Their nuptials took place in New Zealand in August 2001, and Green’s family flew over from the UK for the celebrations. The couple were married in Halse’s mother’s backyard.
“We set up food and drink in the double garage, then later on various family members played guitars, and we sat around singing until the early hours of the morning,” recalls Halse. “It was such a great day, and definitely not a conventional wedding.”
The couple had also bonded early on over a commitment to living frugally, and prioritizing spending money on travel.
They say years avoiding splurging allowed them to retire in 2017, when they were in their late 40s.
“We worked out that if we live on a budget of between 20 and 25 US dollars a day, we can travel indefinitely,” says Halse.
Post-retirement, one of the first items on their travel agenda was a return trip to Nepal, just over 20 years since they’d first met there.
This time round, Halse and Green completed the Annapurna Circuit, and also trekked to Everest Base Camp, sans porters or guides.
The two say Nepal had changed in the intervening two decades, but it was incredible to be back. The couple returned to some of the teahouses they’d stayed in on that first trip, and even reencountered local people they’d met the first time round.
“It’s still my favorite country in the world, I think, of all the places I’ve been,” says Green. “I don’t know if it’s because I met Mandy there and that’s where my life changed.”
“Our goal is to give valuable budget travel advice to help others achieve the travel goals we have accomplished and to show how easy it is to travel the world as we do,” says Green of the project.
The Covid-19 pandemic temporarily grounded Halse and Green – first in Poland, and now in Portugal. But they’ve enjoyed this extended time in Europe. When the two were younger, they’d set themselves ambitious travel goals, aspiring to visit as many countries as possible, but more recently, they’ve enjoyed savoring travel experiences.
“We’re quite happy to travel slowly and see places at a leisurely pace, rather than race to tick off countries,” says Green.
Today, Halse and Green live the life they both dreamed of when they met as twentysomething backpackers.
“I think it’s really helped that we’ve been together because I think if I’d have been on my own, I might have just carried on working, maybe stayed in the UK and taken some holidays,” says Green.
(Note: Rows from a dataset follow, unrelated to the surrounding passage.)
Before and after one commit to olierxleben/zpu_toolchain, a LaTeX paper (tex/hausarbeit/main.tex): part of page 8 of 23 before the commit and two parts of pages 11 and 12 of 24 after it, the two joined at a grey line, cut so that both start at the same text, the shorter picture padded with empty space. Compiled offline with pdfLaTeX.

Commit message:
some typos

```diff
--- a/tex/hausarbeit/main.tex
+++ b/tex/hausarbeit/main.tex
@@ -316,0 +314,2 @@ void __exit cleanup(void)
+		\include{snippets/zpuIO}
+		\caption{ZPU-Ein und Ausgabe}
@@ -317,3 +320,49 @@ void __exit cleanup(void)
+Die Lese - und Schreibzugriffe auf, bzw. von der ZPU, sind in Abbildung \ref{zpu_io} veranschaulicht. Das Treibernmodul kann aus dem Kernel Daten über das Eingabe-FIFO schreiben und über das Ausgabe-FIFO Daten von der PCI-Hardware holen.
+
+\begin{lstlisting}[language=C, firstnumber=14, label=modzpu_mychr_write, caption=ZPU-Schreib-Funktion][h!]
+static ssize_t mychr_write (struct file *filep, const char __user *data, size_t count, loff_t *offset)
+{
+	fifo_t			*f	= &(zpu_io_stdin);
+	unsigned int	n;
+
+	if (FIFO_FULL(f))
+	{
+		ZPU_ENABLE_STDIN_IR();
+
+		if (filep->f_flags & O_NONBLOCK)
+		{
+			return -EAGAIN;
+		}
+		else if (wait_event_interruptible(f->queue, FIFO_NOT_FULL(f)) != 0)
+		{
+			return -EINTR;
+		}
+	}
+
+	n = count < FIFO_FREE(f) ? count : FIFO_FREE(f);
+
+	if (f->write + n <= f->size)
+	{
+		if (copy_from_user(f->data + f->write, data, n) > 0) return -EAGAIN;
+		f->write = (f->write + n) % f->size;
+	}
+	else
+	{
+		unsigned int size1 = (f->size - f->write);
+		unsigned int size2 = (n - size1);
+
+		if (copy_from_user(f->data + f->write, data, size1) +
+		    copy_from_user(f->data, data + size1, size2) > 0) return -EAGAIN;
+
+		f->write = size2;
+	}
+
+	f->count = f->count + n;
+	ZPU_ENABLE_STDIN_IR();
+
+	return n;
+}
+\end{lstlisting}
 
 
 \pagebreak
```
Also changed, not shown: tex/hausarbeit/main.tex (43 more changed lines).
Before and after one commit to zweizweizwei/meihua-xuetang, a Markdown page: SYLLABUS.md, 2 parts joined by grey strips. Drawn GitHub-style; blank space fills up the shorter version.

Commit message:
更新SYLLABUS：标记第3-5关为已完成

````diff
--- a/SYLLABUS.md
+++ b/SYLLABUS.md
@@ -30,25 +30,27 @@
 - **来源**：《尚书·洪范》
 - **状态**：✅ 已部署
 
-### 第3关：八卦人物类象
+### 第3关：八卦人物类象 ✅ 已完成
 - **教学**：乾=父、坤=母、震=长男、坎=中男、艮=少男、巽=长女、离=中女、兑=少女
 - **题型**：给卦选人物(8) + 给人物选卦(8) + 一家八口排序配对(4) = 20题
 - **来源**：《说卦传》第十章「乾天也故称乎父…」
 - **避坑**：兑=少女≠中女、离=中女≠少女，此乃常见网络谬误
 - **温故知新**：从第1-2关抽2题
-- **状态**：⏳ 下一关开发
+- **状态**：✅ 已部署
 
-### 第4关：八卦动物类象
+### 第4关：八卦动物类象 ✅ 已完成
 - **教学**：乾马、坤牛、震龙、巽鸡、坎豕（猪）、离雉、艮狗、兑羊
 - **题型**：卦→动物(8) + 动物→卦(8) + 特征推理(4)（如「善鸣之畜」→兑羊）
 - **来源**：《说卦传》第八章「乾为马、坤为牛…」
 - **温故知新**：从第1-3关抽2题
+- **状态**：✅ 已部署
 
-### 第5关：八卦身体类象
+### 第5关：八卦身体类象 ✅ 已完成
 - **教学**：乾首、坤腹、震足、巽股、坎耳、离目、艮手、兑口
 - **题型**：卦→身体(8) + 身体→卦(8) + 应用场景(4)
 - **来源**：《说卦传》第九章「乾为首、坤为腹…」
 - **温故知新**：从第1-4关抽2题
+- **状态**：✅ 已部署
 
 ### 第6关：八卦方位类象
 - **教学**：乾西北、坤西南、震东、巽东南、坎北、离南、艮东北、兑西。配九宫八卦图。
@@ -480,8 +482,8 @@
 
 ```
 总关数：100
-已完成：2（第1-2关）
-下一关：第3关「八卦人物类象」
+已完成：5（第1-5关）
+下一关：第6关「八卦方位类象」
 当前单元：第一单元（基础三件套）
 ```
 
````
“It’s just so nice to know that you’ve got someone with you – a bit like a best friend, but different than a best friend – a total soulmate,” says Halse.
They two consider February 29, the leap year, as the day they became a couple, so they enjoy celebrating that date when it rolls around every four years. During the intervening years, they celebrate on March 1, and always raise a glass on their August wedding anniversary too.
“It’s a great excuse to have multiple celebrations and we try to celebrate life every single day!” says Green. “We usually celebrate with a meal out or having a special experience together.”
As for Valentine’s Day, the romantic holiday is another chance for Halse and Green to reflect on their life together.
“We always celebrate Valentine’s Day as the day we first met, because that is very special for us,” says Green.
Over two decades later, the two never cease to marvel when they reflect on the moment they crossed paths in the teahouse in Nepal.
“I honestly think it was fated, so it was meant to be,” says Halse.
“A million decisions were made for us to come together. It’s incredible. It blows my mind thinking about it,” says Green.